Top of DATA PROVIDED

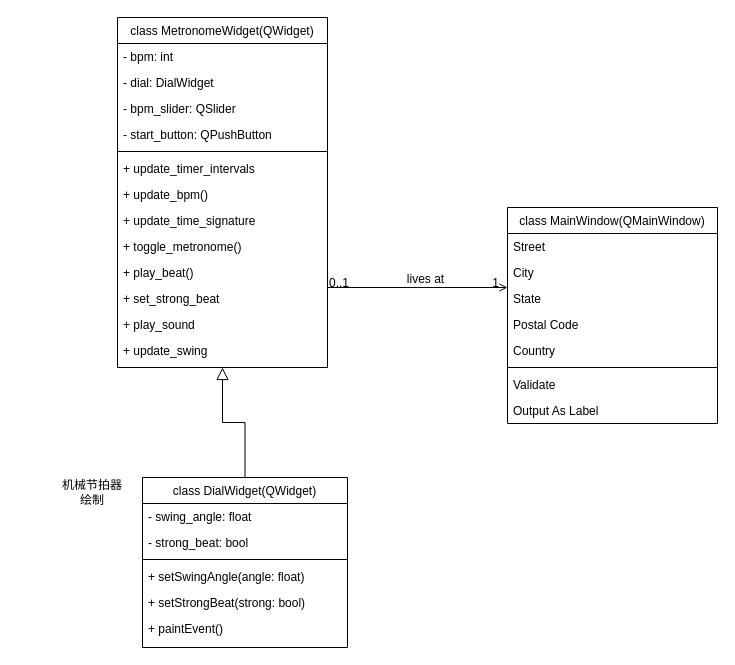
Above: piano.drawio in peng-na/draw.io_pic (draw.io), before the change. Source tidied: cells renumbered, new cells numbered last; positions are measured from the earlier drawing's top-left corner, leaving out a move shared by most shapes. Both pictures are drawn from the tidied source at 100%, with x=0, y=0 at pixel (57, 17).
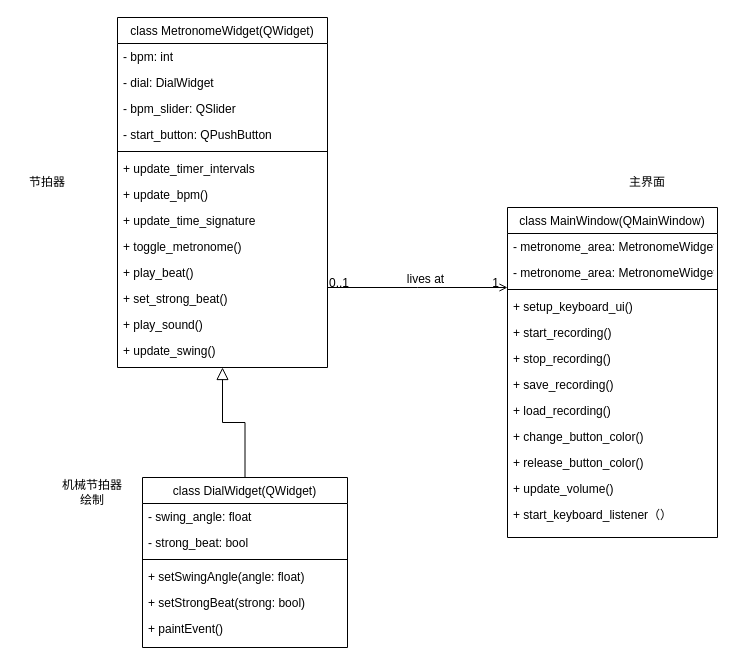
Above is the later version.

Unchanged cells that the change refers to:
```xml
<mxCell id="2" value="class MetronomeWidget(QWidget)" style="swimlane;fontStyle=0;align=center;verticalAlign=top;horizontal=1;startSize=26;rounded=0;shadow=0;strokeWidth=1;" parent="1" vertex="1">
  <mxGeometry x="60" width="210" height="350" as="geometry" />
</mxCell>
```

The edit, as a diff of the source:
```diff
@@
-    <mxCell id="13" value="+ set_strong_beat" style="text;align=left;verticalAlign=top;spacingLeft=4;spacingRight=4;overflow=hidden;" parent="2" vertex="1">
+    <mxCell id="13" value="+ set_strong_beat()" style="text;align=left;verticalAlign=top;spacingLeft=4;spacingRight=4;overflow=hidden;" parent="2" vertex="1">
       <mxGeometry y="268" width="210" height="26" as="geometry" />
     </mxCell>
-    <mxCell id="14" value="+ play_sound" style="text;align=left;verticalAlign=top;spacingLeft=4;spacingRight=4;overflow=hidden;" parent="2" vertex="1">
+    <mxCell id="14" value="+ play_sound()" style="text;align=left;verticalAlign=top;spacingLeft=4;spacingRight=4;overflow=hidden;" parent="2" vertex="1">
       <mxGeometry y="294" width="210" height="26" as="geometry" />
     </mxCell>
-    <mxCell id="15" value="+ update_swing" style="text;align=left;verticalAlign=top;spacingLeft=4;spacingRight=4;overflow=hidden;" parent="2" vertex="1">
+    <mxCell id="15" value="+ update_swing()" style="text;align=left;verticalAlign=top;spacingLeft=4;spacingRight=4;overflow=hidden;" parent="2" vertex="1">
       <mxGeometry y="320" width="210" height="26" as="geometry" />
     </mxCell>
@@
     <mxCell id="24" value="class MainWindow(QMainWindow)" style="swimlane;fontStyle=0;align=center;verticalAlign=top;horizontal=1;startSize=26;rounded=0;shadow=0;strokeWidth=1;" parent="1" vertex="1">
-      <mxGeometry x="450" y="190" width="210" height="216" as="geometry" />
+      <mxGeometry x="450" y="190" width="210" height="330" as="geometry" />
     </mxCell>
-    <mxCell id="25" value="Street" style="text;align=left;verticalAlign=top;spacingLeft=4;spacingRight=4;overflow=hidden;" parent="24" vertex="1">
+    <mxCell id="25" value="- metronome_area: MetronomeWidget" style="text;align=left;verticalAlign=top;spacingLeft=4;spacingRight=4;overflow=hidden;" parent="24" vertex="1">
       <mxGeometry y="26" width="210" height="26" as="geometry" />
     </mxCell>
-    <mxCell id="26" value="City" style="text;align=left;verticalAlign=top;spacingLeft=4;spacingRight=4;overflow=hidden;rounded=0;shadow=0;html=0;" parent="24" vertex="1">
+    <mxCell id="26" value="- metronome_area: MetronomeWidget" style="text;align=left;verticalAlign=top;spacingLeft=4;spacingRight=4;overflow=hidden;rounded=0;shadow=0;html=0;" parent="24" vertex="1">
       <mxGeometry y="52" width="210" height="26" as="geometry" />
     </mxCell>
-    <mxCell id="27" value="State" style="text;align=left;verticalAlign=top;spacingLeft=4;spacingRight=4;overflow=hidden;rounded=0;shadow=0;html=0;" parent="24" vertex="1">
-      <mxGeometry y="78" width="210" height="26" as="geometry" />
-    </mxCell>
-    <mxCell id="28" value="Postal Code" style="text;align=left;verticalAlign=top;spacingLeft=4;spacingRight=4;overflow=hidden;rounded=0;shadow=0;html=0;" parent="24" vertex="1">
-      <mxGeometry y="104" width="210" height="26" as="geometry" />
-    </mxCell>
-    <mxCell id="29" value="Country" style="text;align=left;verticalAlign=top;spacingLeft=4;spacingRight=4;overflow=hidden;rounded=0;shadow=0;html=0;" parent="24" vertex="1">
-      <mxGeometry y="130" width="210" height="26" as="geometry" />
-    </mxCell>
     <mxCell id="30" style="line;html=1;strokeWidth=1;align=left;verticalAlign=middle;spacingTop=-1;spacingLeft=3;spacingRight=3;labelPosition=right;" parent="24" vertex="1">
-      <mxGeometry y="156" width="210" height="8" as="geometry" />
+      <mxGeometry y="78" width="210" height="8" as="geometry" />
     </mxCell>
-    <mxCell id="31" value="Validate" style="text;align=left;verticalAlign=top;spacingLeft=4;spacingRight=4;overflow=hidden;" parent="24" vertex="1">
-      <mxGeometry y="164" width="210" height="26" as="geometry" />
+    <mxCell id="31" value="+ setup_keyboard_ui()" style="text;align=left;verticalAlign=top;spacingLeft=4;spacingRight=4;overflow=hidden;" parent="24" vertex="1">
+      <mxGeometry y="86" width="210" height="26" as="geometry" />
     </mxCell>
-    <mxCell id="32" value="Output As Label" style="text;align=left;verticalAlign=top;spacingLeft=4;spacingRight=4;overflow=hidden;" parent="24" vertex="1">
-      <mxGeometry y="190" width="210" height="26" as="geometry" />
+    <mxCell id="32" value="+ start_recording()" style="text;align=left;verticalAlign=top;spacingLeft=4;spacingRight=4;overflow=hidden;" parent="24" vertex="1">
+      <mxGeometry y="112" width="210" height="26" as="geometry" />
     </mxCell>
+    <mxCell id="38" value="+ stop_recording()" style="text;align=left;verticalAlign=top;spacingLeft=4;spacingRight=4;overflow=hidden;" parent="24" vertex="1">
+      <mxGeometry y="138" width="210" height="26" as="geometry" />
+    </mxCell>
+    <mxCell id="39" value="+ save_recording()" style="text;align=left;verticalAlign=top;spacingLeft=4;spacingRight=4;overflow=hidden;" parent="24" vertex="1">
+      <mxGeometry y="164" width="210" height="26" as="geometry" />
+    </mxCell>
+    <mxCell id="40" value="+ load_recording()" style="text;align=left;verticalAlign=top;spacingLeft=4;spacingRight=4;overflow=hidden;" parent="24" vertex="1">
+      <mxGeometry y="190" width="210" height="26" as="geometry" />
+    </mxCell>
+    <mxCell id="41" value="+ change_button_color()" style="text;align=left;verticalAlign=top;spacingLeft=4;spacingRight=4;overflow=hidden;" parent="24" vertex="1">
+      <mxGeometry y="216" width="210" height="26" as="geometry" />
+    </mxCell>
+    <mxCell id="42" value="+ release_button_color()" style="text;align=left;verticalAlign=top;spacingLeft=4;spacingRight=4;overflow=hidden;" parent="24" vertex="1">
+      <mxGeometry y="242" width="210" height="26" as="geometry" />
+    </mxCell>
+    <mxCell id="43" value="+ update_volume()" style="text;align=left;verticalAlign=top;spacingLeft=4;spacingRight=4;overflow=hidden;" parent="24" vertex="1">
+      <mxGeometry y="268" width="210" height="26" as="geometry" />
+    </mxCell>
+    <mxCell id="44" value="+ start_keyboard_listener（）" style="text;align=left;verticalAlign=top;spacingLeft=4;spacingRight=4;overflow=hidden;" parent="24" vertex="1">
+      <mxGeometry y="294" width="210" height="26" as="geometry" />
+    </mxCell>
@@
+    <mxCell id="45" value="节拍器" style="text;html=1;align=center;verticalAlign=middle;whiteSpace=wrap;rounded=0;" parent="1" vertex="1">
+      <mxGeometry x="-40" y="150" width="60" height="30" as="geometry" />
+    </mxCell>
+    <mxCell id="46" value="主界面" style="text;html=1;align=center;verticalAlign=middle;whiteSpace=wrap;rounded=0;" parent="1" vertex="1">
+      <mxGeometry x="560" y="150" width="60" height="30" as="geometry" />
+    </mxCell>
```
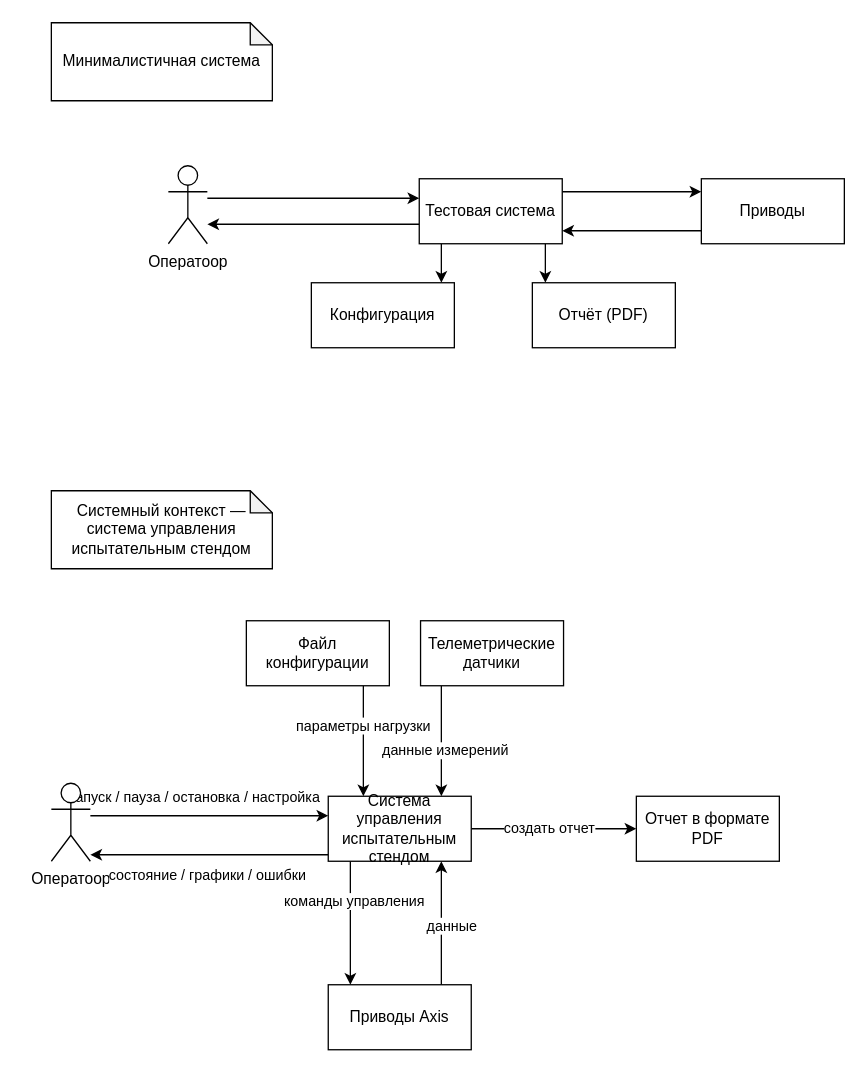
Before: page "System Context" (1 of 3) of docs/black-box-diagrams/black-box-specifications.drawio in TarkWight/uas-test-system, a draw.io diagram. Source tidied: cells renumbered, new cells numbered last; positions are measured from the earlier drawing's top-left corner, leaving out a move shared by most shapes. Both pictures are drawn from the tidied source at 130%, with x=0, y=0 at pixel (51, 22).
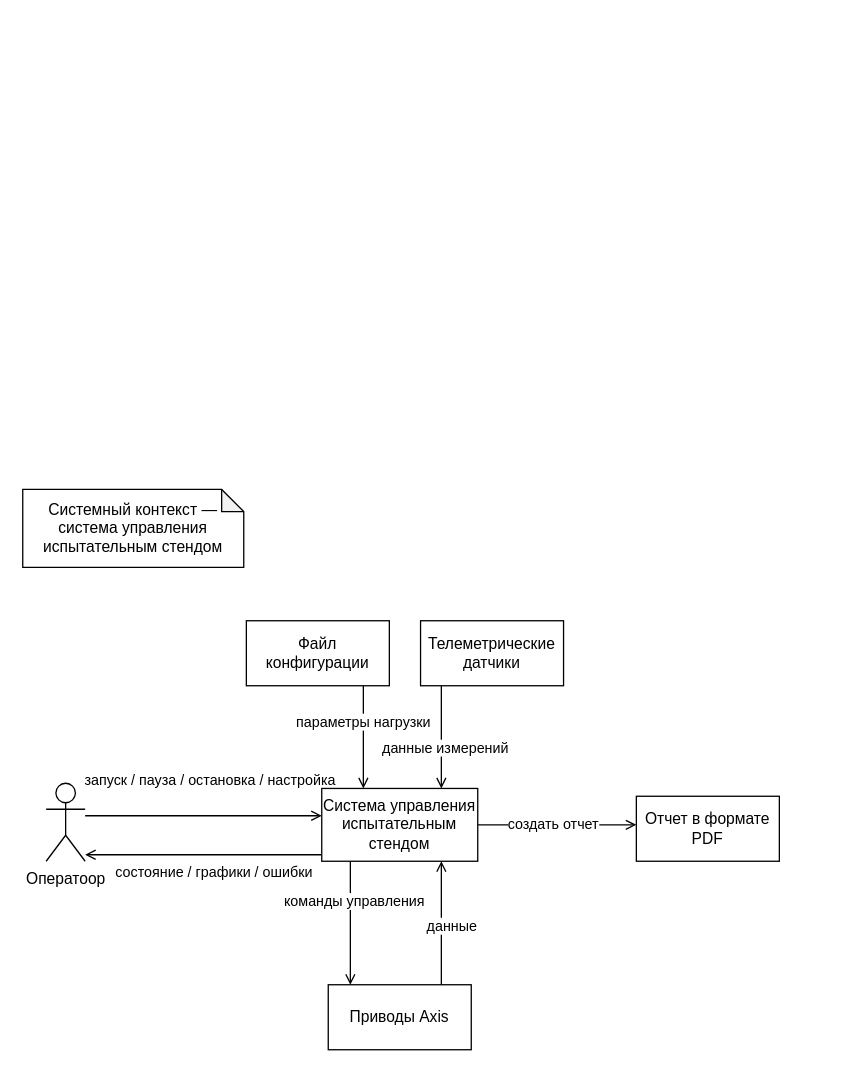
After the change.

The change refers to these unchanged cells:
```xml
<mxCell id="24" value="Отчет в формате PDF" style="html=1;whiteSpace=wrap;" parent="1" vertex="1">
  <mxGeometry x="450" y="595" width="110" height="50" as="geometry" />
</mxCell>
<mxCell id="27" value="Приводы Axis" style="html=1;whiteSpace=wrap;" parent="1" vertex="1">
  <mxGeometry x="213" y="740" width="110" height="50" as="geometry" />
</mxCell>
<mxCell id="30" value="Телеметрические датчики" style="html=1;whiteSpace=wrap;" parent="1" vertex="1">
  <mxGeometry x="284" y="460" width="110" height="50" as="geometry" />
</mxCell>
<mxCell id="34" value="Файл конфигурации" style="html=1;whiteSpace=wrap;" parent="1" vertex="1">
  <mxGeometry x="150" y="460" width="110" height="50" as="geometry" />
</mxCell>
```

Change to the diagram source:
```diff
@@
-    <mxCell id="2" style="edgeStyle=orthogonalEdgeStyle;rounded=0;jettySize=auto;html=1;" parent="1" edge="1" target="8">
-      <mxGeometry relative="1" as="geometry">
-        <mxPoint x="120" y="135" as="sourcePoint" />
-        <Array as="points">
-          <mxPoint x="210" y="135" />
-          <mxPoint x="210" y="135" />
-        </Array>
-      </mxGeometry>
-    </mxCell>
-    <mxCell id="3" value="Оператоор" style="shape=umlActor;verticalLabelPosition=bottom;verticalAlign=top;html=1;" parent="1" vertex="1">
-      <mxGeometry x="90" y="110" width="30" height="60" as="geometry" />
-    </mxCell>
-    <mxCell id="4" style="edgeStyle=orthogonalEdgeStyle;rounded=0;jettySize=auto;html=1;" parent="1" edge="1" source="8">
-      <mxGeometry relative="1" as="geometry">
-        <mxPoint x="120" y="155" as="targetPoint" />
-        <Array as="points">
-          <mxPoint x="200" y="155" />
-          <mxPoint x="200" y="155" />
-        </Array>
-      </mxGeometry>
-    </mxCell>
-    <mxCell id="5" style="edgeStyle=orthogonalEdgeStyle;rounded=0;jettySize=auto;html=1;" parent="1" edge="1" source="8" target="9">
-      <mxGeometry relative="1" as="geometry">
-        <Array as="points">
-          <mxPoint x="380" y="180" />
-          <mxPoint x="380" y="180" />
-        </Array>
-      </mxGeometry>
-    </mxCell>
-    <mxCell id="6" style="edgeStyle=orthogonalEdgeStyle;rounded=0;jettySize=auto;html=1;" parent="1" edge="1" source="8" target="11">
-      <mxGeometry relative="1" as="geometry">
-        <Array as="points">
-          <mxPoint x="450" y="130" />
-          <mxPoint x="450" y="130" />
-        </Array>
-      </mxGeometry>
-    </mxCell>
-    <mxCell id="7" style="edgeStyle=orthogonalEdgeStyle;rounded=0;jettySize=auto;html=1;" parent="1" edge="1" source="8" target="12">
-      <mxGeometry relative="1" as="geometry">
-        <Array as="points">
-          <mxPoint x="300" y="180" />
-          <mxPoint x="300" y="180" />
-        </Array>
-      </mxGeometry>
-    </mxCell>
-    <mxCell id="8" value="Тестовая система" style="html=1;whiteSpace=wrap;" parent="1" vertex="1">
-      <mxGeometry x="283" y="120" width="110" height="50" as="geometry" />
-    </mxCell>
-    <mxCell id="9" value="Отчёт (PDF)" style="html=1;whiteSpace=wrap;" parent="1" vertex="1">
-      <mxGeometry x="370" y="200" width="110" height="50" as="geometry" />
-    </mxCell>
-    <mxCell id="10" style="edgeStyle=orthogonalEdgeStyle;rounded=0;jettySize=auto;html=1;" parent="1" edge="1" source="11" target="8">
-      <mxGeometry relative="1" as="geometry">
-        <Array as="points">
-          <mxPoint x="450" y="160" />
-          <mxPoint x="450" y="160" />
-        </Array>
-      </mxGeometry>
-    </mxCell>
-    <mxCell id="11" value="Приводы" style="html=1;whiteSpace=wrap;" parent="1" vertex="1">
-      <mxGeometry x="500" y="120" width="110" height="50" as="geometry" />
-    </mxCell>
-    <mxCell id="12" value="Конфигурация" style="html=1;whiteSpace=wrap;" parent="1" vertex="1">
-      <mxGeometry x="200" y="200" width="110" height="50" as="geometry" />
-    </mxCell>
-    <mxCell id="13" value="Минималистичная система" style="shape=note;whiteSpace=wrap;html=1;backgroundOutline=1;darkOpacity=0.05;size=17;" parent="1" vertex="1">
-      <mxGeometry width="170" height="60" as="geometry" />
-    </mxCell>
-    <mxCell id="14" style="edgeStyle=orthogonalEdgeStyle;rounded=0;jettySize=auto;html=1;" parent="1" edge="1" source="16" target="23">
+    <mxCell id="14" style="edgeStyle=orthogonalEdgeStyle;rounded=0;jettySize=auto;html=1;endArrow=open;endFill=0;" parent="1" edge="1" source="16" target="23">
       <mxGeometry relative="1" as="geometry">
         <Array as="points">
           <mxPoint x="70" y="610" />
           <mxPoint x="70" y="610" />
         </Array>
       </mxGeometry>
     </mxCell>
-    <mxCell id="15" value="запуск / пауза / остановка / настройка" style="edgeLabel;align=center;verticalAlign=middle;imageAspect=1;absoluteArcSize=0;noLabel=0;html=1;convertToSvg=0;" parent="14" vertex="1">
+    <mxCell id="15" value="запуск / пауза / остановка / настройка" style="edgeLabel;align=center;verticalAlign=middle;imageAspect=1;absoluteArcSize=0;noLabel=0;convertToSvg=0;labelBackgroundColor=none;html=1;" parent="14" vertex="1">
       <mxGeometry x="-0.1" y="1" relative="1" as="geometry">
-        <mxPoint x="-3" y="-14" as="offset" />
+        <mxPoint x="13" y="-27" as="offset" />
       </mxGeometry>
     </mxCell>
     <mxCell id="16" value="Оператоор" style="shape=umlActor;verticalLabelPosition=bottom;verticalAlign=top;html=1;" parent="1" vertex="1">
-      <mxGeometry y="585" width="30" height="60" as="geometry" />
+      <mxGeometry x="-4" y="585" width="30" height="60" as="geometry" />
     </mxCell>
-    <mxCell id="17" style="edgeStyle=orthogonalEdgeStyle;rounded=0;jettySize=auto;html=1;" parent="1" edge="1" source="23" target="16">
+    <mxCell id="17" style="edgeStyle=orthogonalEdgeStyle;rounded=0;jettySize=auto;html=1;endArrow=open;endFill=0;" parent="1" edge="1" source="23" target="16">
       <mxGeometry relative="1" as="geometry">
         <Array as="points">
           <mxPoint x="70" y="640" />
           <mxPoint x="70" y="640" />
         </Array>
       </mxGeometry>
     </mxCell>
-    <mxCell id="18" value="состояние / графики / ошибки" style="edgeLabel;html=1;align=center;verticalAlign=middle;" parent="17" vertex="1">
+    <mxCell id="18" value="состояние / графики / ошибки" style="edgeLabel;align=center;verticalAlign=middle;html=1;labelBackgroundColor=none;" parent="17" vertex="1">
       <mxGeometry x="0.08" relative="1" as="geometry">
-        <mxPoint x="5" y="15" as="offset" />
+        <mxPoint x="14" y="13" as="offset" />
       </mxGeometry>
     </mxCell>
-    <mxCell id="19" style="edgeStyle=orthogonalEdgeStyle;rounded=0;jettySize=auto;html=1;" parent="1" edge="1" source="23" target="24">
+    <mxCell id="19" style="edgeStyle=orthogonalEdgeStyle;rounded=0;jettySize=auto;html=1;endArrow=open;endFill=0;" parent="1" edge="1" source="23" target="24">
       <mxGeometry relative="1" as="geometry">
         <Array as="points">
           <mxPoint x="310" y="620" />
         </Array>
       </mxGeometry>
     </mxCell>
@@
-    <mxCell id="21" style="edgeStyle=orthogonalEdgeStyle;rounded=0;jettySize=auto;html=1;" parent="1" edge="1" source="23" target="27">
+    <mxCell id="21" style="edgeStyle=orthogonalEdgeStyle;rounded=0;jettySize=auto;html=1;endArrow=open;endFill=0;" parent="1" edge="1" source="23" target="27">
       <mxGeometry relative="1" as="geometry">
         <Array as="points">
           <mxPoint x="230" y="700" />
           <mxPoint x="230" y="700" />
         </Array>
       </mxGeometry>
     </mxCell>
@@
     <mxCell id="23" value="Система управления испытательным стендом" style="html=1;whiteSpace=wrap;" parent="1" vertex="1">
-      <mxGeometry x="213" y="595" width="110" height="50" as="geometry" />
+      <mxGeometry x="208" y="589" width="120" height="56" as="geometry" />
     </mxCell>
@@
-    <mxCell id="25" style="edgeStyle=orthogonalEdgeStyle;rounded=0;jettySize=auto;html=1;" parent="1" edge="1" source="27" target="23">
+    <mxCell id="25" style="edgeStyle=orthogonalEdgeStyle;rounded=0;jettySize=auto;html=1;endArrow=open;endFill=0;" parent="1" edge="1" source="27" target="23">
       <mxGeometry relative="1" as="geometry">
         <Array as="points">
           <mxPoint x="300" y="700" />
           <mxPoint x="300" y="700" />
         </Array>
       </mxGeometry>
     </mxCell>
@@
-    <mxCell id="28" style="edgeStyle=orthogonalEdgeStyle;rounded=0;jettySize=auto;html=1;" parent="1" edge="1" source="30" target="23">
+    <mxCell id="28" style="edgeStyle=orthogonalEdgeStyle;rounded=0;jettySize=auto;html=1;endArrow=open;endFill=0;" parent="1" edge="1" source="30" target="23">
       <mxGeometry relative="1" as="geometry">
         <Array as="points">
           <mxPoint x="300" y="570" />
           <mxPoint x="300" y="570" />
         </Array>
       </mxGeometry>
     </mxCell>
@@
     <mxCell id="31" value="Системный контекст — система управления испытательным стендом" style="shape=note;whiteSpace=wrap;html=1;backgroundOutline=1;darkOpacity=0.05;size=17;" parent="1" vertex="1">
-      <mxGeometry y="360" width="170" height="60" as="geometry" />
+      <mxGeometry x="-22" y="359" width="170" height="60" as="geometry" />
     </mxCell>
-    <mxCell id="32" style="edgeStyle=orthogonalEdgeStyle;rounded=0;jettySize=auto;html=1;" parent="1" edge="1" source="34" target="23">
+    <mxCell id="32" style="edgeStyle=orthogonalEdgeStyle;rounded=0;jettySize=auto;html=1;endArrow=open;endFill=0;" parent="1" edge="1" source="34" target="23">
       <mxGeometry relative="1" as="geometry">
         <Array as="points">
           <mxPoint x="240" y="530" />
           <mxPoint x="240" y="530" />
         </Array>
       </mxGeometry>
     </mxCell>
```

Bottom of DATA PROVIDED

__WHAT YOU SHOULD DO__: Locate the string "пауза" in the listing above and copy every line where it occurs.

__COMPLETED EXERCISE__:
-    <mxCell id="15" value="запуск / пауза / остановка / настройка" style="edgeLabel;align=center;verticalAlign=middle;imageAspect=1;absoluteArcSize=0;noLabel=0;html=1;convertToSvg=0;" parent="14" vertex="1">
+    <mxCell id="15" value="запуск / пауза / остановка / настройка" style="edgeLabel;align=center;verticalAlign=middle;imageAspect=1;absoluteArcSize=0;noLabel=0;convertToSvg=0;labelBackgroundColor=none;html=1;" parent="14" vertex="1">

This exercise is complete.